The mystery of matter / antimatter asymmetry

Antimatter is a mirror of matter. Imagine the same particles, but with opposite charges. While matter electrons have a negative charge, antimatter positrons (or antielectrons) are positively charged. Or while protons are positively charged, their antiprotons are negatively charged, and so on.

Matter and antimatter were produced in the same quantity at the time of the Big Bang. However, they did not behave in the same way. If the two materials meet, they annihilate each other. However, in the first second after the Big Bang 13.77 billion years ago, we know that matter has won its match against antimatter.

Thus, at the end of this process of annihilation, instead of the disappearance of all this little world, there thus remained a surplus of matter. That’s why we’re still here to talk about it. Without this initial imbalance, the universe would not exist. The question is : why did such an imbalance occur in the first place?

For now, cosmologists still ignore it. To give us the means to understand this enigma, we must therefore study antimatter. This is obviously not an easy task. As said above, the antiparticles annihilate in the presence of matter. In addition, they move at breakneck speeds.

The idea is therefore to produce or capture them, then slow them down sufficiently in order to be able to analyze their properties.

In everyday life, you will have less time to appreciate a beautiful car speeding at full speed than if the same car starts to brake when approaching a red light. It’s the same in quantum physics: the more time you have to observe a certain property, the more precise your measurement.

Big Bang artist illustration. Credit: ESA

Slow down an antiparticle at the speed of a cheetah

Over the past few decades, our ability to experiment with this antimatter has increased dramatically. The latest project, ALPHA, “tinkers” at CERN with atoms fromantihydrogen (a positron orbiting an antiproton, just like an electron orbiting a proton in regular hydrogen).

Captured for the first time in 2011, antihydrogen indeed presents itself as a candidate of choice for such an experiment, because it is thesimplest atomic atom.

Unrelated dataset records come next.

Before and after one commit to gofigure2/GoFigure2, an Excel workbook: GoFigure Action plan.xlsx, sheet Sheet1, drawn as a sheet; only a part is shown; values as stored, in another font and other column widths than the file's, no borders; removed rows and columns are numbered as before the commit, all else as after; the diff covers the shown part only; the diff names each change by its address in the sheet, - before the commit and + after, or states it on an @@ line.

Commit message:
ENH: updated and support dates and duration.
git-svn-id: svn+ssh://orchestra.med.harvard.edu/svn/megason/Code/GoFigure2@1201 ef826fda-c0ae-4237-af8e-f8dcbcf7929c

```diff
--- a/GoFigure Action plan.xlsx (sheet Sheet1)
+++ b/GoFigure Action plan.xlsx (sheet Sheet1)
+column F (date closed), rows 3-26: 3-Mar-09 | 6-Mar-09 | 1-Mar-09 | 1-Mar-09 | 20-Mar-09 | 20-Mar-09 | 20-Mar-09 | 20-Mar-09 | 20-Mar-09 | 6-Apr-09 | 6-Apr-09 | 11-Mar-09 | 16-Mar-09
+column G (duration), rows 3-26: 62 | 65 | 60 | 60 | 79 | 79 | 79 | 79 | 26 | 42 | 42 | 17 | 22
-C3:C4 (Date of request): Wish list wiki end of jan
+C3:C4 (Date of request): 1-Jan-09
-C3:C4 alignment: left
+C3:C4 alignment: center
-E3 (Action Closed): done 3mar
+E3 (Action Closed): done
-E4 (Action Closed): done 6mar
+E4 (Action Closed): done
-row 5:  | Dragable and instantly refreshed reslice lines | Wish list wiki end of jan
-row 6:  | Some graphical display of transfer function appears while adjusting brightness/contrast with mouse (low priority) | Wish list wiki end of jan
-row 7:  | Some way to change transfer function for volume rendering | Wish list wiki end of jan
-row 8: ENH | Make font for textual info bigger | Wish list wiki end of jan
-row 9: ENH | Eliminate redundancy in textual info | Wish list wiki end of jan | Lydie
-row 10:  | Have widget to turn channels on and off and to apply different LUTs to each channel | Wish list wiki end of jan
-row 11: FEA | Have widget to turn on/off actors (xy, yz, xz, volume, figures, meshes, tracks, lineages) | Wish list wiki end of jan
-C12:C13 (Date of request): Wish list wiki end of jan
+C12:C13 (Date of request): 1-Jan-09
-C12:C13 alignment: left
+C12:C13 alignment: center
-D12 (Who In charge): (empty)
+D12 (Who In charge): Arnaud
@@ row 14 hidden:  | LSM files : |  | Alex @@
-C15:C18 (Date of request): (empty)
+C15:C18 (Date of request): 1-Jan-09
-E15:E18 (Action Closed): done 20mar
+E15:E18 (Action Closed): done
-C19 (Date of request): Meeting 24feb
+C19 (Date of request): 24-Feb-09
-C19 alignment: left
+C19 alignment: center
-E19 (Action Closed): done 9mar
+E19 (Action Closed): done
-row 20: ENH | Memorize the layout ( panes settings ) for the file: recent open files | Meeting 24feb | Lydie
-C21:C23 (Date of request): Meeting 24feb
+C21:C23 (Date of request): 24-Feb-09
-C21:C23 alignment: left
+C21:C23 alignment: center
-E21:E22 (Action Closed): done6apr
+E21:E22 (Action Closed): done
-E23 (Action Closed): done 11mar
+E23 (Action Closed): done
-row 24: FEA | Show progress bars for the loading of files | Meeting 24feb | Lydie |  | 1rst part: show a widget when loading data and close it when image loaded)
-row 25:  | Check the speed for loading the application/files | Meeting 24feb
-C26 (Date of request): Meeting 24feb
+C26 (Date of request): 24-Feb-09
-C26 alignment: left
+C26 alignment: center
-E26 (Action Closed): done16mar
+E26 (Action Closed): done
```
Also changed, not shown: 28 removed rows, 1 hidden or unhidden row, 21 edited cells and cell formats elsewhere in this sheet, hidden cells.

Don’t panic, the quantities produced are tiny.

As part of this project, CERN physicists trapped these antiatoms in a magnetic field before bombarding them with photons (particles of light) fired from a laser. “Once the photons hit the atoms, they excite them and change their movements“, Explains Takamasa Momose, one of the main players in this work.

When trapped, antihydrogens travel at just over 300 km / h. By controlling the light, the researchers here have given themselves the means to slow them down to about the speed of a cheetah, thus reducing their temperature.

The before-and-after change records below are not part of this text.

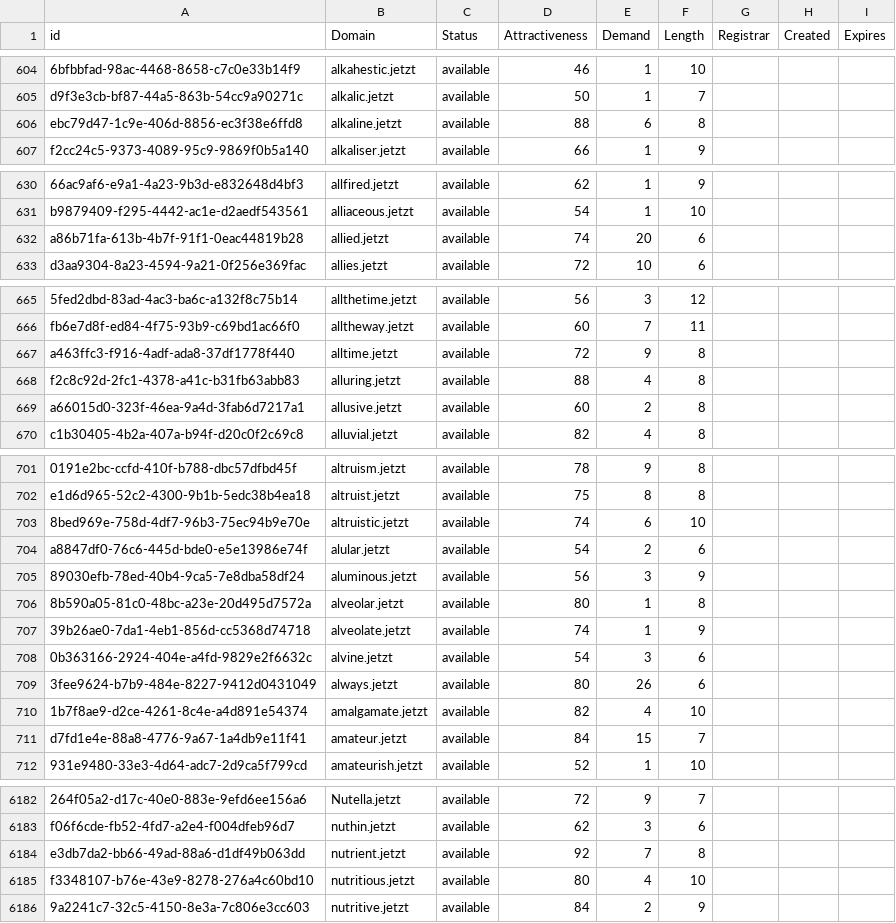
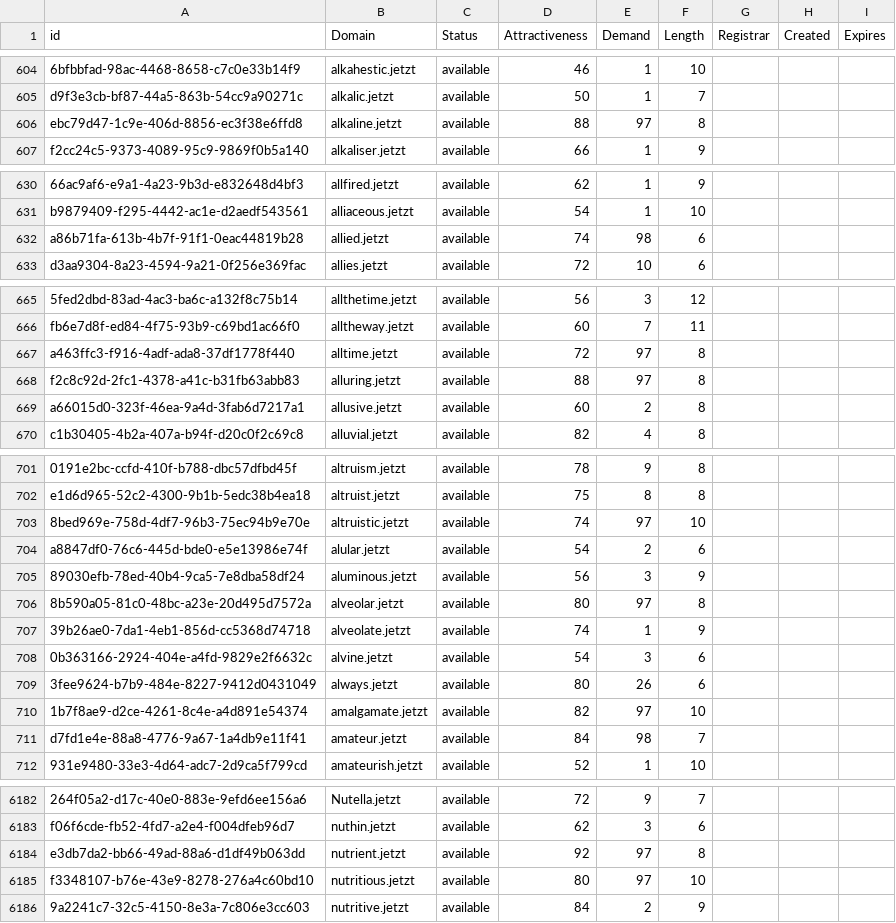
Before and after one commit to UniqueDomains/jetzt-oneword-domains, a CSV file: jetzt.csv, drawn as a sheet; only a part is shown, gaps mark what is left out; the diff covers the shown part only; the diff names each change by its address in the sheet, - before the commit and + after, or states it on an @@ line.

```diff
--- a/jetzt.csv
+++ b/jetzt.csv
-E606 (Demand): 6
+E606 (Demand): 97
-E632 (Demand): 20
+E632 (Demand): 98
-E667 (Demand): 9
+E667 (Demand): 97
-E668 (Demand): 4
+E668 (Demand): 97
-E703 (Demand): 6
+E703 (Demand): 97
-E706 (Demand): 1
+E706 (Demand): 97
-E710 (Demand): 4
+E710 (Demand): 97
-E711 (Demand): 15
+E711 (Demand): 98
-E6184 (Demand): 7
+E6184 (Demand): 97
-E6185 (Demand): 4
+E6185 (Demand): 97
```
Also changed, not shown: 48 edited cells elsewhere in this file, 1 other file.
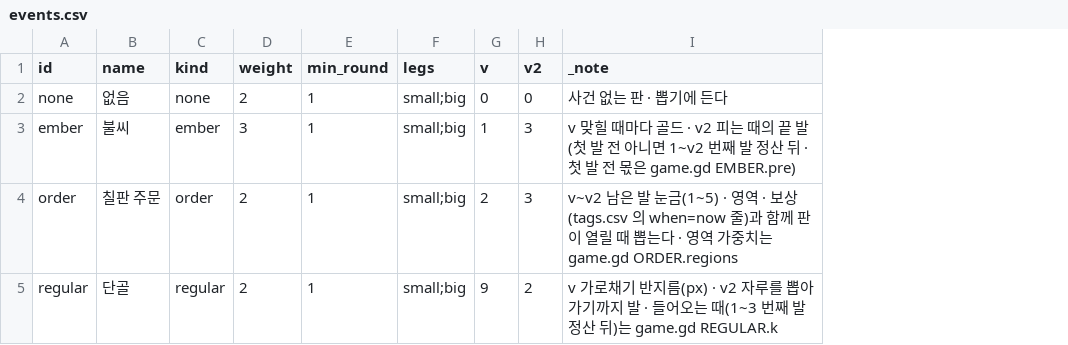
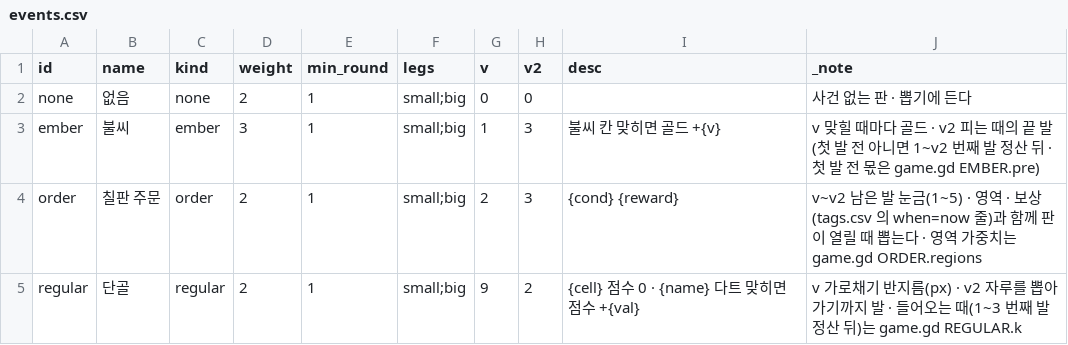
Before and after one commit to GGbong69/test-03, a CSV file: data/events.csv, drawn as a sheet; the diff names each change by its address in the sheet, - before the commit and + after, or states it on an @@ line.

```diff
--- a/data/events.csv
+++ b/data/events.csv
+column I (desc), rows 3-5: 불씨 칸 맞히면 골드 +{v} | {cond} {reward} | {cell} 점수 0 · {name} 다트 맞히면 점수 +{val}
```
Also changed, not shown: 4 other files.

Physicists have thus demonstrated their ability to manipulate the movement of antimatter atoms by laser light. This work will pave the way for potentially revolutionary future experiments. One of them will be to throw anti-atoms into empty space and slow them down to analyze how they fall under the effect of gravity.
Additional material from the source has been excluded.